Find the lines in the records below that contain "alignment", and report each of them.

(Dataset excerpts)
--- START ---

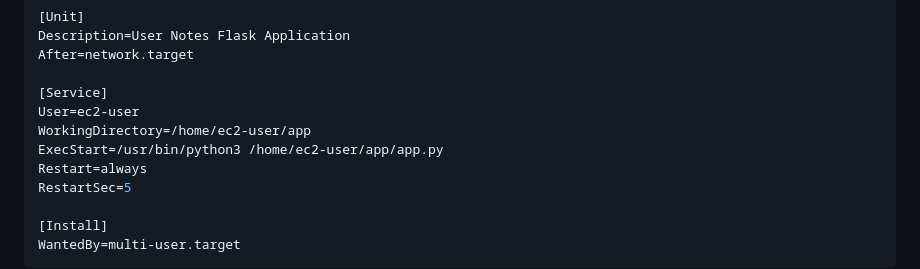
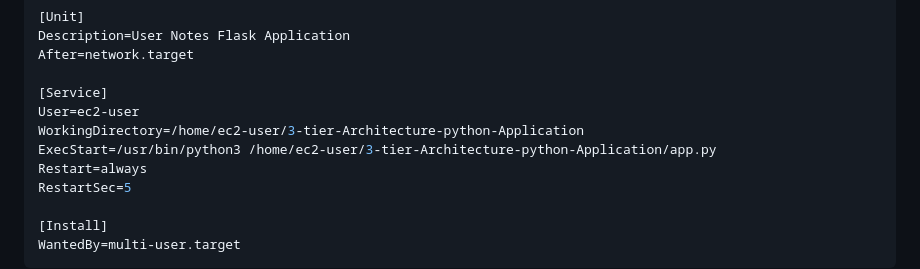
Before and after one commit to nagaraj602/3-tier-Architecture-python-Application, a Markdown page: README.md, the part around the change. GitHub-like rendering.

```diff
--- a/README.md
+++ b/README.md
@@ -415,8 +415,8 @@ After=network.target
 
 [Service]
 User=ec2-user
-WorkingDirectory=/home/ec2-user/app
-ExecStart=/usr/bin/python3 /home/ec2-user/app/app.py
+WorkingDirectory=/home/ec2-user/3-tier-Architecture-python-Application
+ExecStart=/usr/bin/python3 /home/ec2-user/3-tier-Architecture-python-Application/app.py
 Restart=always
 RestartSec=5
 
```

--- END ---
--- START ---

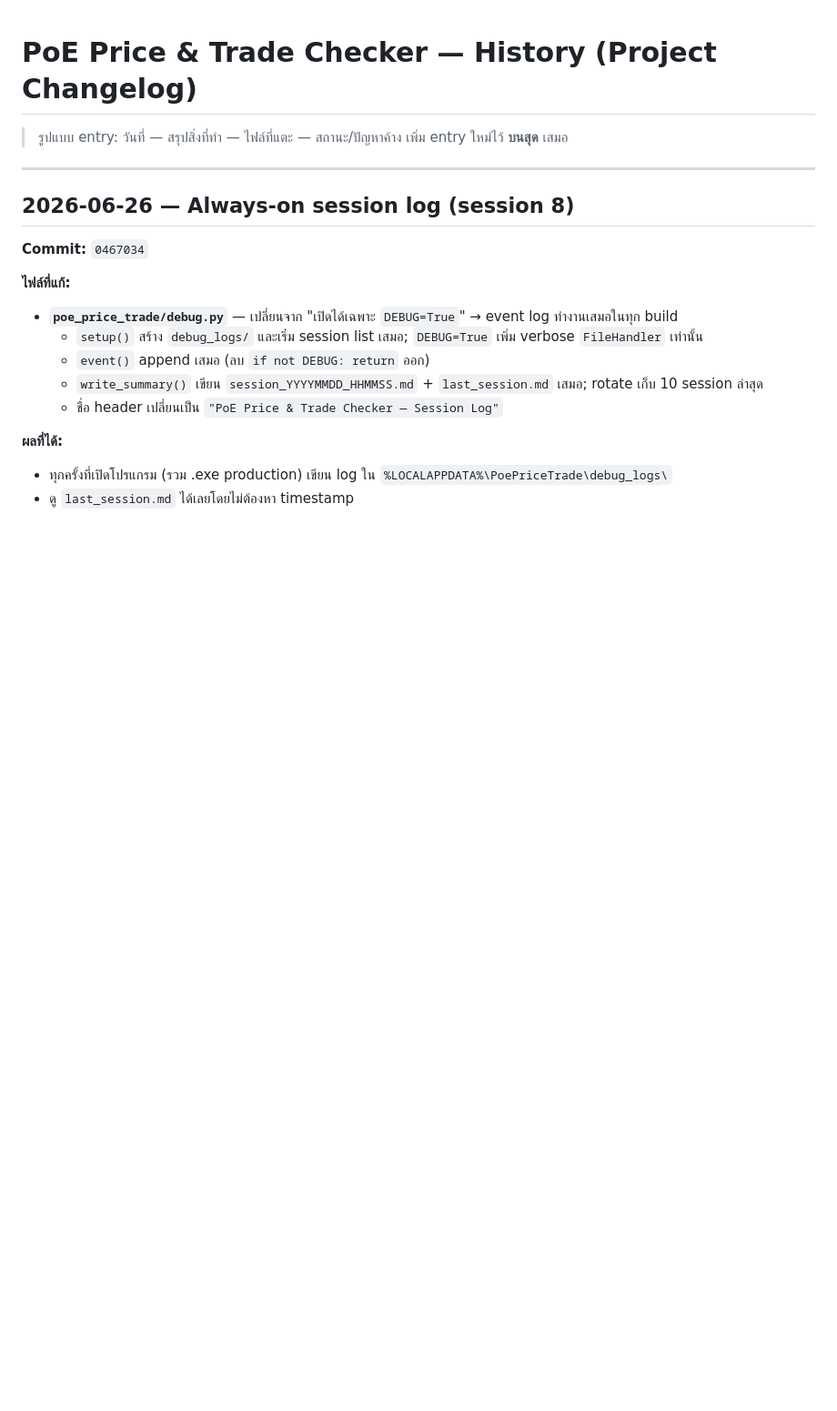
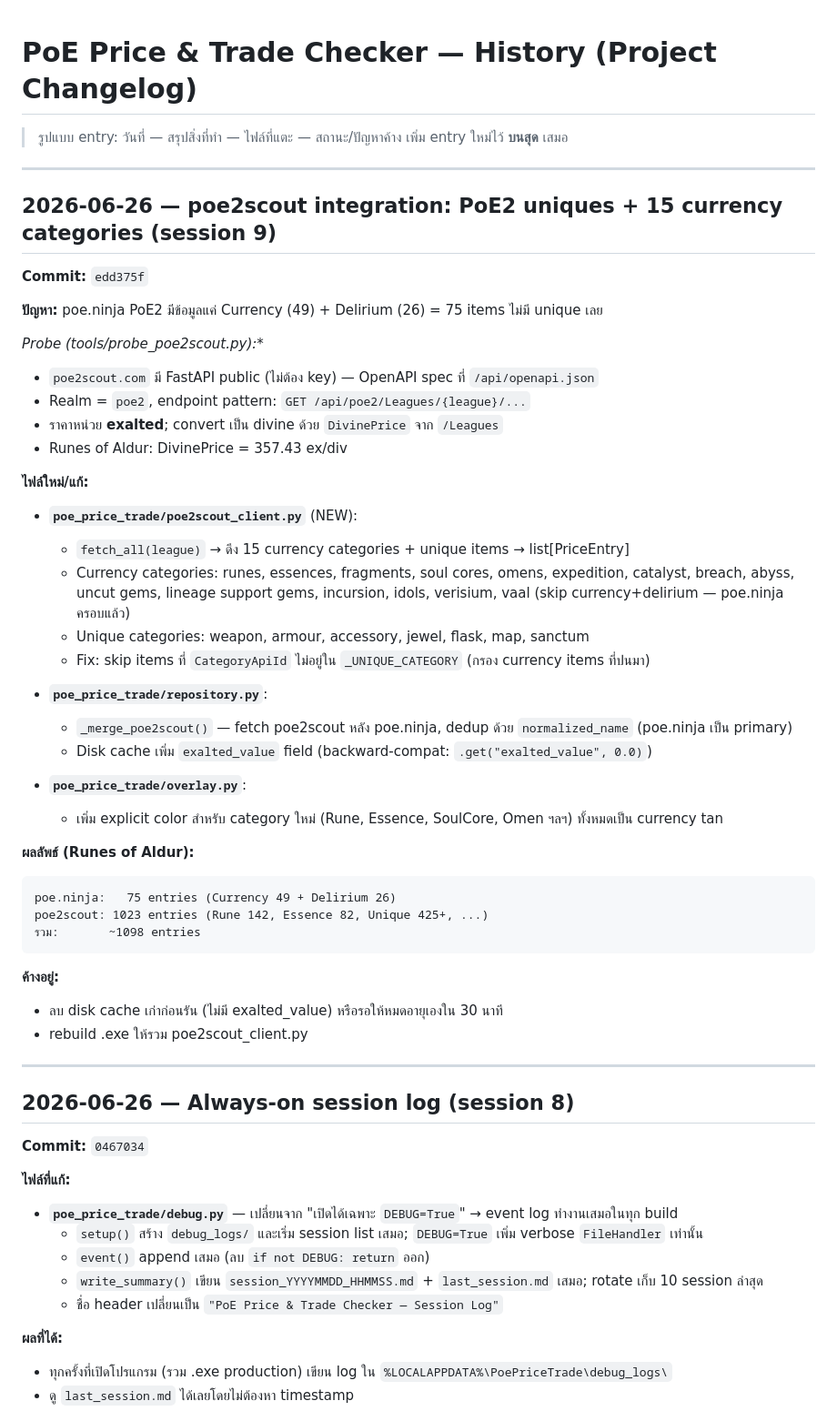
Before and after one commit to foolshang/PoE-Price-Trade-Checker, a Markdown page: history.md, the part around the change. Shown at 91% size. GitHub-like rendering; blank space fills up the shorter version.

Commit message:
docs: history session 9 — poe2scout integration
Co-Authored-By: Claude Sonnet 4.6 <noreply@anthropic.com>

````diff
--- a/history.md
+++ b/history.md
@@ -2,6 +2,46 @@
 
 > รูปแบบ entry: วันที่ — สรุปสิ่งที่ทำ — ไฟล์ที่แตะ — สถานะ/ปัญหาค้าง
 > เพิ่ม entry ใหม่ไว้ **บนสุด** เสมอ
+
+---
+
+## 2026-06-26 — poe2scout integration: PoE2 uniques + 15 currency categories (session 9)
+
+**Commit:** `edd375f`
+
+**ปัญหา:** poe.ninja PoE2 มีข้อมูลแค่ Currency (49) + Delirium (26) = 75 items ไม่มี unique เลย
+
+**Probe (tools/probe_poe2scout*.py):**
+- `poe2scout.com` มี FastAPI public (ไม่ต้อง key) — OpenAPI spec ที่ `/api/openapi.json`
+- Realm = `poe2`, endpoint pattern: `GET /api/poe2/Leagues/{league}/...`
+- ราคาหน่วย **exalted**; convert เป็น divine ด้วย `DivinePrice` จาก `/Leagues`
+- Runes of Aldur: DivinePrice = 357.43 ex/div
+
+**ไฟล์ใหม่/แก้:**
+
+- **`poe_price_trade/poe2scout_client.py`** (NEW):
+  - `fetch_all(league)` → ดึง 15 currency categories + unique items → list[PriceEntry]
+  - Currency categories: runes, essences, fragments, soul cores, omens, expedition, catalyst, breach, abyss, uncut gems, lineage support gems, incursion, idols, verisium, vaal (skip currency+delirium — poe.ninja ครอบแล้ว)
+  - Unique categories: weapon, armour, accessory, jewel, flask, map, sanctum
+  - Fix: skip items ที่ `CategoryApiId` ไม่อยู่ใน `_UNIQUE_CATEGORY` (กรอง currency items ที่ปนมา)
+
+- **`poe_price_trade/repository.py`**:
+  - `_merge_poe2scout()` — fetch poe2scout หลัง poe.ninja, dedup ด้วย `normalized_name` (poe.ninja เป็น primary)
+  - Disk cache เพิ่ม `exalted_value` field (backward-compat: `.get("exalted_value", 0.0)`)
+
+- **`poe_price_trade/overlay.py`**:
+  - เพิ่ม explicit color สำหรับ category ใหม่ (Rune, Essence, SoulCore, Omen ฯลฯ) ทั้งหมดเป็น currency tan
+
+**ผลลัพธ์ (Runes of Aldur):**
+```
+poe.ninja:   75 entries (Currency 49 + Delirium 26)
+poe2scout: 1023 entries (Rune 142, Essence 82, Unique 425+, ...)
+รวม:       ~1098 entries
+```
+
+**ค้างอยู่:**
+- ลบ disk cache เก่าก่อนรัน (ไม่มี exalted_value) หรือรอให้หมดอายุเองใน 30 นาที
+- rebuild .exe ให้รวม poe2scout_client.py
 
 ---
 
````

--- END ---
--- START ---

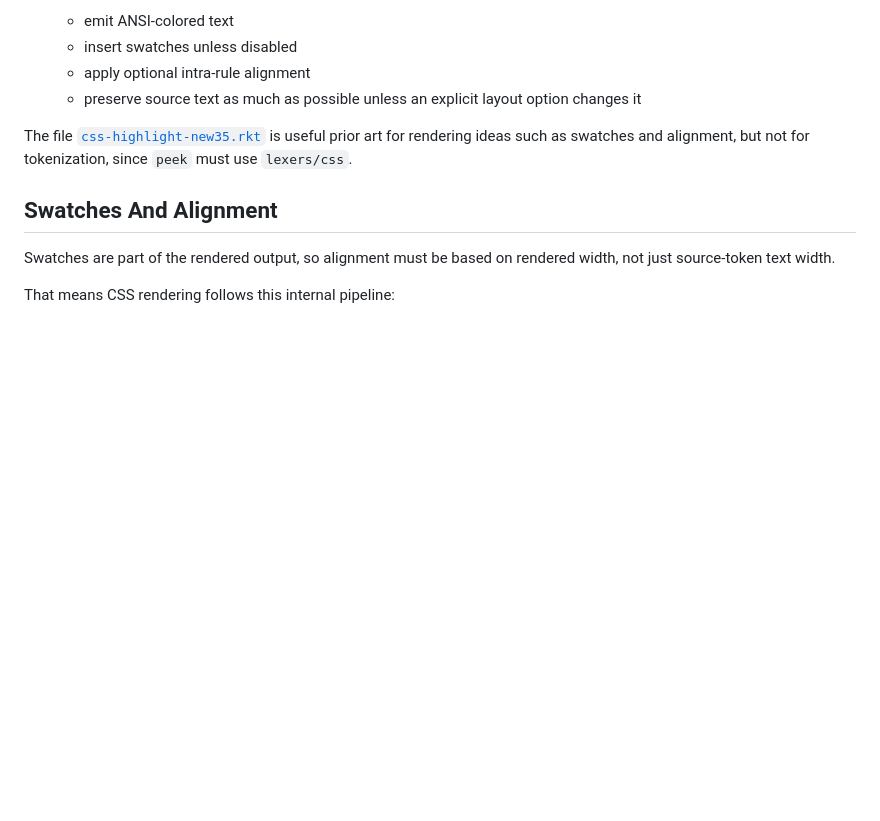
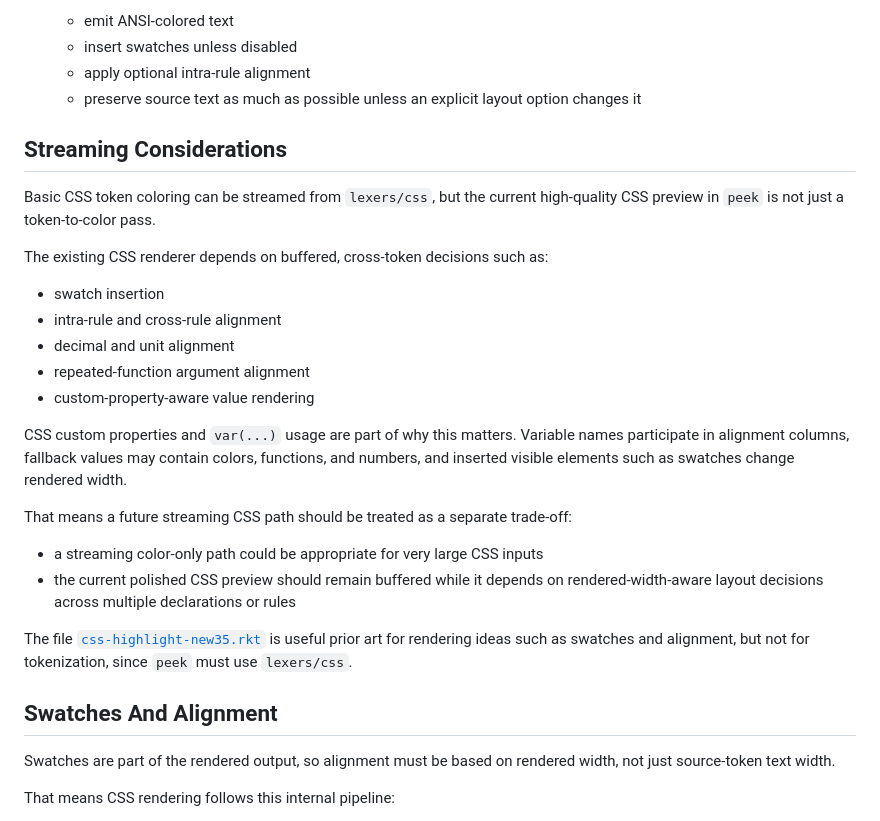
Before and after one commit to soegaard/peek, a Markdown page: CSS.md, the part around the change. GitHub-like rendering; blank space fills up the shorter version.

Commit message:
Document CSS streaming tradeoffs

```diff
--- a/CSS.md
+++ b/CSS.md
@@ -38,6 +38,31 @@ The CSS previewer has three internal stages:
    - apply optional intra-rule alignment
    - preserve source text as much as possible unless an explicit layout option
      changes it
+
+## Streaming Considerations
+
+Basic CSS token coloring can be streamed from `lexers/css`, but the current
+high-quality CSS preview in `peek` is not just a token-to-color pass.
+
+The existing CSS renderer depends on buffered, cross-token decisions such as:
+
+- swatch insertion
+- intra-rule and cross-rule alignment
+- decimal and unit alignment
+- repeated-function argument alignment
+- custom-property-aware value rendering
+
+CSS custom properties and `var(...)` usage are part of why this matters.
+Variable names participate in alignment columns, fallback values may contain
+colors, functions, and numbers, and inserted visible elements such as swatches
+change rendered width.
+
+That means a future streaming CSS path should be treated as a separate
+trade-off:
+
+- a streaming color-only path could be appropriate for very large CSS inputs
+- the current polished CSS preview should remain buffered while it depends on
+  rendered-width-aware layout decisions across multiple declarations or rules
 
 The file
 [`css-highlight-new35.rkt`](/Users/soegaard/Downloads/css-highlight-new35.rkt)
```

--- END ---

_Your solution_
    - apply optional intra-rule alignment
+- intra-rule and cross-rule alignment
+- decimal and unit alignment
+- repeated-function argument alignment
+Variable names participate in alignment columns, fallback values may contain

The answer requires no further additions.